Filed under: Reviews | Tags: , ,

Just occasionally it can be refreshing to take a step back from the world of instant messaging, chemically enhanced food and mass marketing. There is a certain solace to be found away from your television, your stereo or, dare I say it, your laptop. This belief brings me concisely to the music of Texan duo of Rob Lowe and Michael Muller, otherwise known as Balmorhea. Eschewing electrically enhanced equipment completely in favour of percussive and string instruments, Balmorhea engage in folk, classical and ambient styles to present fourteen moments of pure heartfelt emotion that have the ability to take the listener far away from their everyday life.

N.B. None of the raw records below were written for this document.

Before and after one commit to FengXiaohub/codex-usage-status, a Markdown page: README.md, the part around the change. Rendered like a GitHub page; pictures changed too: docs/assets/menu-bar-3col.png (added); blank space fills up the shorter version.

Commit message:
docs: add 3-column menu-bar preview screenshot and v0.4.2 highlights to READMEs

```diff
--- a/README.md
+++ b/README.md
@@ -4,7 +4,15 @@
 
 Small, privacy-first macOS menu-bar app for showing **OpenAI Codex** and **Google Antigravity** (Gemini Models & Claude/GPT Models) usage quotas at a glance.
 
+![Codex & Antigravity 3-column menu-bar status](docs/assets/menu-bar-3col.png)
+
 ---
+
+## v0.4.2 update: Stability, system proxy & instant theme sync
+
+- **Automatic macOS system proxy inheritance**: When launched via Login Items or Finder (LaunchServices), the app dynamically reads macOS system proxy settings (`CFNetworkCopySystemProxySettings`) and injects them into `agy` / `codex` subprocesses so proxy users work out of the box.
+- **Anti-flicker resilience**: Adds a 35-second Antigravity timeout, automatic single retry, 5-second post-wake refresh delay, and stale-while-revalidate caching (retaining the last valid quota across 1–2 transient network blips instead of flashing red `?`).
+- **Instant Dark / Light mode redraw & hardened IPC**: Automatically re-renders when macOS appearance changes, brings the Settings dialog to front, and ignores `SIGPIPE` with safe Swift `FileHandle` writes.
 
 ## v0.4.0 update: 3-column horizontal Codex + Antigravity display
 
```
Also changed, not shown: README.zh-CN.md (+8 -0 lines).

While the name appears to have a Scottish resonance to it, Balmorhea (pronounced Bal-ma-ray) takes its inspiration from a small Texan town where Lowe spent many a happy summer, during his childhood. It is Balmorhea’s ability to tap into such nostalgic memories that gives many of their compositions an edge over their contemporaries. “Lament”, a soft descending piano piece radiates with a forlorn melancholia as a microphone (perhaps unintentionally) picks up almost every sound within the recording studio. The sorrowful strings help to elevate the impression of forgotten memories. “Barefoot Pilgrims” follows suit, the tentative piano arrangement plays over a foundation of softly plucked acoustic guitar, as a violin seems determined to assume the foreground while hinting at loss and regret.
In a recent interview Lowe discussed the influence of the varying seasons on Balmorhea’s music and this has transcended onto “River Arms”. A song with a title such as “The Summer” may evoke images of blistering heat, glorious sunshine and crystal blue skies, but Muller and Lowe approach this from a different angle. Echoing Jim Morrison’s sentiments in The Doors classic “Summer’s Almost Gone”, Balmorhea make use of reflective acoustic guitar and distant cello to conjure images of the twilight of a summer’s day, when everything is peaceful and the sky gradually begins to turn a purple dusk colour. The gorgeous delayed guitar, longing cello and urgent piano template of “The Winter”, on the other hand, builds purposefully growing in stature, from an initial whisper of sound into a mélange of furious instrumentation, as if the duo are intent on mimicking the intensity of a storm.
“Grey Tapering Ash”, perhaps my favourite, is a breath-taking piece of smoldering blues-folk. The gripping, interlocking guitar infused with field recordings of railroad sounds spin a story that not even a million words could tell. Only the fragmented sound collage of “Contexts” disrupts the flow of this near seamless record. Chances are though, that you will have been mesmerisied by the preceding “Baleen Morning” and will be too dazzled to care. Undeniably beautiful, “River Arms” is the sort of album that would excel in just about every setting (barring a nightclub, of course). There are certain healing qualities to Lowe and Muller’s impermeable compositions that are tightened by a heady mix of resplendent harmonics, keening piano and engaging string arrangements. A breath of fresh air.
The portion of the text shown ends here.